The penalty phase of the trial included six days of statements from attorneys, victims' relatives, Deleon's family and psychiatrists who offered differing takes on the role child abuse has on a person's development.

Tom Hawks' son Ryan said he was grateful the jury wasn't swayed by the defense.

"I've been waiting four years for this, and this isn't for me," he said. "This is for my parents.

"Skylar is going to be sitting in that jail cell, socializing with his pals for four years before he is going to receive the needle, and my parents are still dead."

Deleon killed the Hawks in 2004 after feigning interest in buying their nearly half-a-million dollar yacht. Prosecutors say he overpowered them on a test cruise, tied them to an anchor and tossed them into the Pacific Ocean as they begged for their lives.

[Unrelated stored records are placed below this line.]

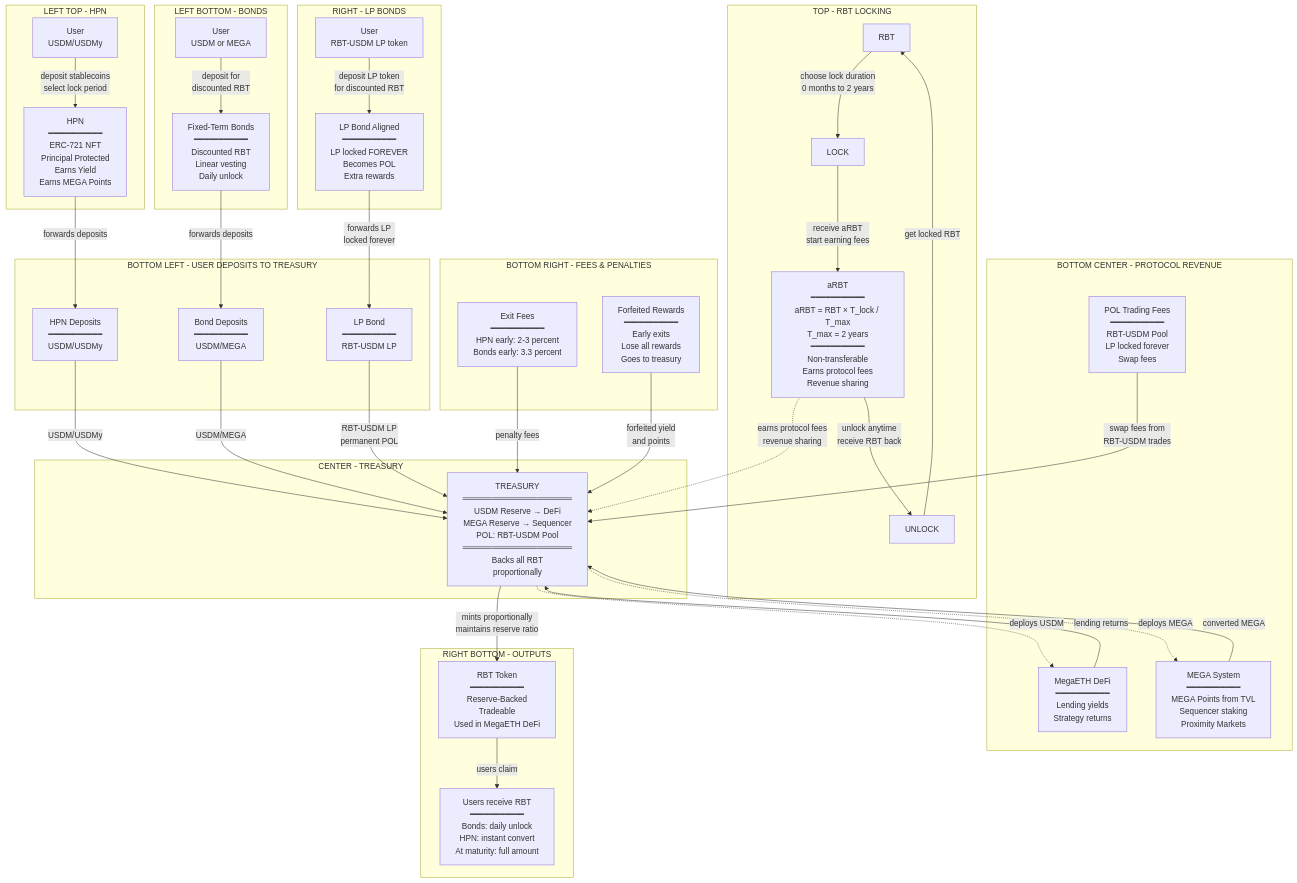
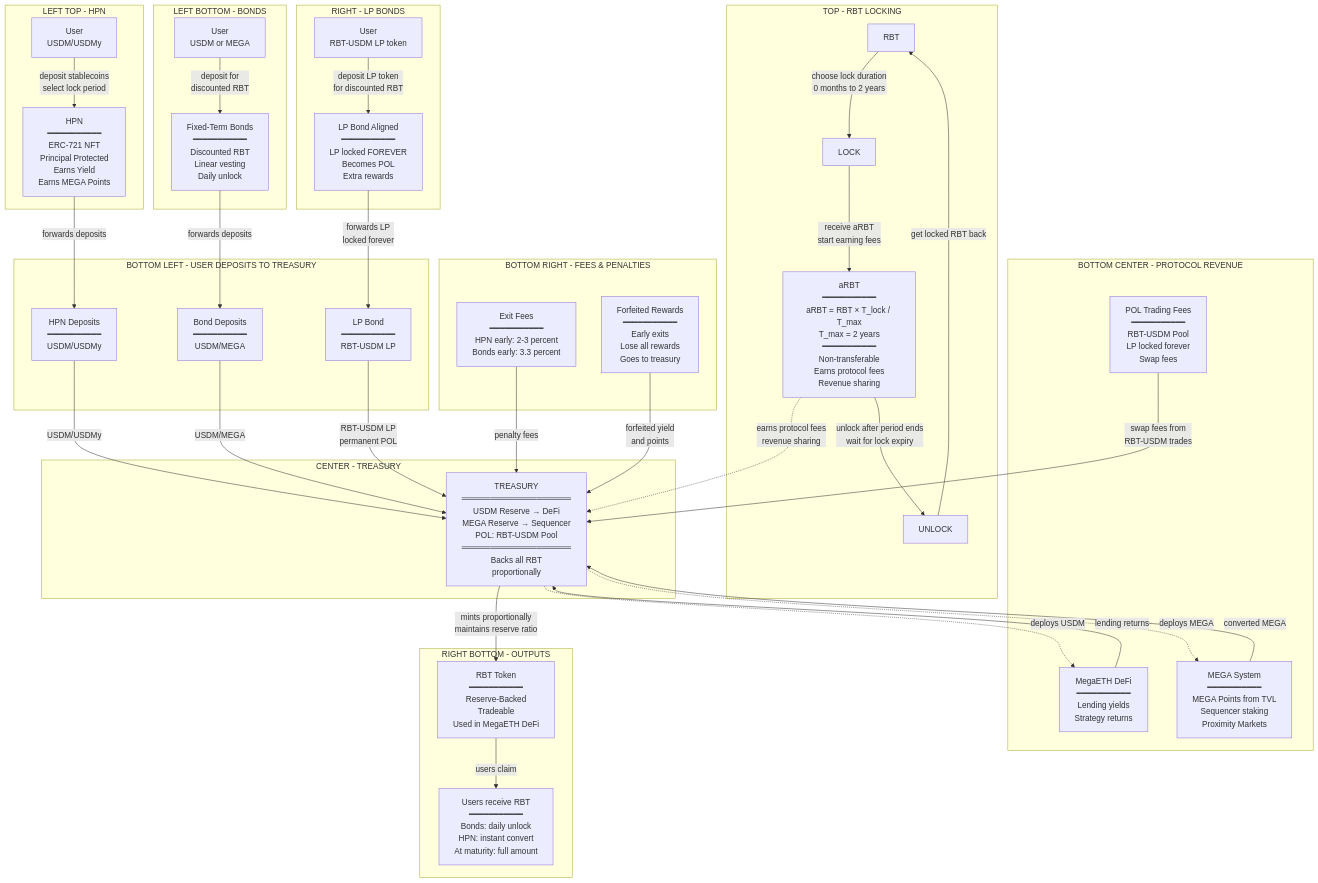
One commit to 0xJaehaerys/ohmega changed the diagram in blackhaven-complete-system.md. Above: the diagram before and after it, drawn with Mermaid.

Commit message:
Fix aRBT unlock: only after lock period ends, not anytime

```diff
--- a/blackhaven-complete-system.md
+++ b/blackhaven-complete-system.md
@@ -12,8 +12,8 @@
         
         RBT_TOP -->|choose lock duration<br/>0 months to 2 years| LOCK_BTN
         LOCK_BTN -->|receive aRBT<br/>start earning fees| ARBT_LOCKED
-        ARBT_LOCKED -->|unlock anytime<br/>receive RBT back| UNLOCK_BTN
-        UNLOCK_BTN -->|get locked RBT| RBT_TOP
+        ARBT_LOCKED -->|unlock after period ends<br/>wait for lock expiry| UNLOCK_BTN
+        UNLOCK_BTN -->|get locked RBT back| RBT_TOP
     end
     
     subgraph "LEFT TOP - HPN"
```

After the yacht killings, prosecution said, Deleon and his then-wife Jennifer Henderson scrubbed the boat clean with bleach wipes in Newport Harbor.

The Hawkses' bodies were never found.

Deleon was also convicted of killing Jon Jarvi, a man he met in a work furlough program while serving time for burglary.

Judge Frank F. Fasel will consider jury's recommendation when he sentences Deleon on Jan. 16.

Pohlson had pleaded with jurors to help spare his client's life, arguing Deleon was abused by a drug dealing father and abandoned by his mother, leaving him predisposed to violence.

Pohlson was up front about Deleon's guilt in the murders from the beginning of the trial, hoping to maintain his credibility when he asked them to recommend a sentence of life in prison without parole.

Prosecutor Matt Murphy had urged jurors to recommend death for Deleon for the cruel, callous way he carried out the killings. He said the jury did not seem convinced that child abuse caused Deleon to turn violent.

"It is not believable," Murphy told media after the jury's announcement. "This guy had every opportunity to be a productive member of society and chose to murder these people for money."

The jury issued a statement offering its sympathies to the families.

"We feel this was the only reasonable outcome given the evidence presented," the statement read. "We extend or condolences to all concerned and hope that this decision will help them heal."

Deleon's former wife Henderson was convicted in 2006 of murder and murder for financial gain in the Hawkses' deaths and was sentenced to two terms of life in prison without parole.

Three other men are also charged with the Hawkses' murders, including two allegedly on the boat at the time. They have pleaded not guilty.